Prompt → Gather each line of the entries below that includes "model".

+++ Data excerpts

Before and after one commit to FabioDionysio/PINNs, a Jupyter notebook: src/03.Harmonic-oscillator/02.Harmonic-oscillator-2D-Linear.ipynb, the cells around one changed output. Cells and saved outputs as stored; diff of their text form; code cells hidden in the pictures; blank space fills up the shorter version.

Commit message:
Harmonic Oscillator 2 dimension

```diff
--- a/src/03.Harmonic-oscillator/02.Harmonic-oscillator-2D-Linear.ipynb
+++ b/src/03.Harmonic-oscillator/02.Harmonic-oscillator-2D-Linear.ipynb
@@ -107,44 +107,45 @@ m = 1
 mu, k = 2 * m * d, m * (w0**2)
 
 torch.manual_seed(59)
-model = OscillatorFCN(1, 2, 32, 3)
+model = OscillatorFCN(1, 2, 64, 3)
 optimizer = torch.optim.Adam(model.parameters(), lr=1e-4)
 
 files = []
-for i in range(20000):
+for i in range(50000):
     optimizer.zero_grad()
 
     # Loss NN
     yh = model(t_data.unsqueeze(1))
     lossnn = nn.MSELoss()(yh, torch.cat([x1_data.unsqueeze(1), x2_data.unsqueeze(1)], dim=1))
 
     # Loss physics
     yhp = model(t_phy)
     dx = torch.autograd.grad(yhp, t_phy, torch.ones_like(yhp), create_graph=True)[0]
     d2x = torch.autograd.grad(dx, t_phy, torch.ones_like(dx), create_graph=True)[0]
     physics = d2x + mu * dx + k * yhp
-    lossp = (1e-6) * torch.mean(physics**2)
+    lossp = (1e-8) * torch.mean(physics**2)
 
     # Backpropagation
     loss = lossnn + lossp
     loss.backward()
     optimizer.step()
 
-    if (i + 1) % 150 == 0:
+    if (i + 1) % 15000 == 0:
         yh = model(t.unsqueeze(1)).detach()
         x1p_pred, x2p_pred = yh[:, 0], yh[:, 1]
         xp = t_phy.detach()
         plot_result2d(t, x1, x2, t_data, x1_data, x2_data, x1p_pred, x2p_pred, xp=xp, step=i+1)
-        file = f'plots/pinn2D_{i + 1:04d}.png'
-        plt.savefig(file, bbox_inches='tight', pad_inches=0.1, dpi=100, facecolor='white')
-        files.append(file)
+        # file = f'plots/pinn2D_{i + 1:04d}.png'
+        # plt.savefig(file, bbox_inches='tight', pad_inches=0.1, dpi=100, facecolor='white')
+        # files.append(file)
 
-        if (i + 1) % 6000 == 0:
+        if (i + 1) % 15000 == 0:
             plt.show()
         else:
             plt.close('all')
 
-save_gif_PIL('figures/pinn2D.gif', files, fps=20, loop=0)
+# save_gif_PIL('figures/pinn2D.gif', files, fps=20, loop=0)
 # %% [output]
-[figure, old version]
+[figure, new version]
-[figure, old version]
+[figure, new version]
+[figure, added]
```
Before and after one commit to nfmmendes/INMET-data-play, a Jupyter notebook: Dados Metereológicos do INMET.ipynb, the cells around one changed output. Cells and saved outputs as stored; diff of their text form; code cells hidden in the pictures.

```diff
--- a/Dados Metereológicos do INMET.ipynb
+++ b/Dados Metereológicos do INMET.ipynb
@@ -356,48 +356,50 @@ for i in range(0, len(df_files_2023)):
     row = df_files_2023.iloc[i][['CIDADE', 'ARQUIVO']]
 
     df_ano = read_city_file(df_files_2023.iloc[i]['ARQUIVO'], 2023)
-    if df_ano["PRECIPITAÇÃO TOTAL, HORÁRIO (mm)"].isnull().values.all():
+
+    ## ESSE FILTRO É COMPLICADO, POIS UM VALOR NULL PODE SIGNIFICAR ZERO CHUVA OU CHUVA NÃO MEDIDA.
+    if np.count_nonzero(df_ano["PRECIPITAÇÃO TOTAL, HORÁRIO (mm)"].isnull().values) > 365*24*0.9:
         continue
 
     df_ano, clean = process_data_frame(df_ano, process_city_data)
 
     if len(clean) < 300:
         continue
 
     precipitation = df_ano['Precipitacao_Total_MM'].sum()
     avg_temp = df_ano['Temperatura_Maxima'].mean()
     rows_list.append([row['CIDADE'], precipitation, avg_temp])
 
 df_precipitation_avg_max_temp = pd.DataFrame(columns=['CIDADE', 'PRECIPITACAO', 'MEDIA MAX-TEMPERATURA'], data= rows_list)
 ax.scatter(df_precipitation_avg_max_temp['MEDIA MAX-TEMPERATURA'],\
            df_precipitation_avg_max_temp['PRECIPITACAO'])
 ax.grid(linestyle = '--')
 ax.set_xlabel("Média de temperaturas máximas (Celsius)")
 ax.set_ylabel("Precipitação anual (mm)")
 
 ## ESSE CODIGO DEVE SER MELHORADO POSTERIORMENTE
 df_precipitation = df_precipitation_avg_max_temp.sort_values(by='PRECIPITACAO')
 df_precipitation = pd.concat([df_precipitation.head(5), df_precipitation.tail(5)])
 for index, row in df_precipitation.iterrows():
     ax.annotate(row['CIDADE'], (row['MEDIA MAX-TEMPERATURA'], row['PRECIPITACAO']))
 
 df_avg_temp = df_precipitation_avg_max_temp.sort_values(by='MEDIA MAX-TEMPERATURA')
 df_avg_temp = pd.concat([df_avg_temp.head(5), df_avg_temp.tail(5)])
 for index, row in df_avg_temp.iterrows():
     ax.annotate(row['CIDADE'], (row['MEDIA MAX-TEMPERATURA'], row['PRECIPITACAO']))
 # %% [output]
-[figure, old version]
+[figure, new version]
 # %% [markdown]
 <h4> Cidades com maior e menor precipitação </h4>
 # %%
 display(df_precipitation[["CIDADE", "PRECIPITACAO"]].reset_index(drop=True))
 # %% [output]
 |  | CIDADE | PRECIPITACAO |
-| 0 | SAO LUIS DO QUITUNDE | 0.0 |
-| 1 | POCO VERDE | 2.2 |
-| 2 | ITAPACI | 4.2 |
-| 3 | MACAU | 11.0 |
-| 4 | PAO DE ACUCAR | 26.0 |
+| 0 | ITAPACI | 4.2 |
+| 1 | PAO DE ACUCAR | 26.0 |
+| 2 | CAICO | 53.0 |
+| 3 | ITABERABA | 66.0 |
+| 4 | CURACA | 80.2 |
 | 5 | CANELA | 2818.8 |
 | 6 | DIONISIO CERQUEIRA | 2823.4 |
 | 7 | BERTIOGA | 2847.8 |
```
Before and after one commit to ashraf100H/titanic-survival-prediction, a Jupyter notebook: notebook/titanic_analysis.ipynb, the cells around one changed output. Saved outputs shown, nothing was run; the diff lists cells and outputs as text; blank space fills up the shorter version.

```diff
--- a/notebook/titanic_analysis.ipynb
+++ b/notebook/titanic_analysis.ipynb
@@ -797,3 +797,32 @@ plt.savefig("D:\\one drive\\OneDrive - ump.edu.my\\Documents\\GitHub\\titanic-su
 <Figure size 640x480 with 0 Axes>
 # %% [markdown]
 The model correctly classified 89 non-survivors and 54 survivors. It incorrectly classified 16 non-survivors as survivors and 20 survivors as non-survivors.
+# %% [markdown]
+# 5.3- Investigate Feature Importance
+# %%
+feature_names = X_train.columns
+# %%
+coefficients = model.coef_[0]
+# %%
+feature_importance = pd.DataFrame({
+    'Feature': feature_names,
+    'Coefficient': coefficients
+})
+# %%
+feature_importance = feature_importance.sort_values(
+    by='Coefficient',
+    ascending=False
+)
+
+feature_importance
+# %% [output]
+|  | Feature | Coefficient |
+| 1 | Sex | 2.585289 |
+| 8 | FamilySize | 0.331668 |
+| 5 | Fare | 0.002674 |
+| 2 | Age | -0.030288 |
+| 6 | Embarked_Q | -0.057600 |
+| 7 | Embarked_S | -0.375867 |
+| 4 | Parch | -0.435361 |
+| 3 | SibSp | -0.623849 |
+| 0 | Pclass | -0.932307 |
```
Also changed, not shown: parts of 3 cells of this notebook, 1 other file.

++++++

Written answer →
-model = OscillatorFCN(1, 2, 32, 3)
+model = OscillatorFCN(1, 2, 64, 3)
 optimizer = torch.optim.Adam(model.parameters(), lr=1e-4)
     yh = model(t_data.unsqueeze(1))
     yhp = model(t_phy)
         yh = model(t.unsqueeze(1)).detach()
 The model correctly classified 89 non-survivors and 54 survivors. It incorrectly classified 16 non-survivors as survivors and 20 survivors as non-survivors.
+coefficients = model.coef_[0]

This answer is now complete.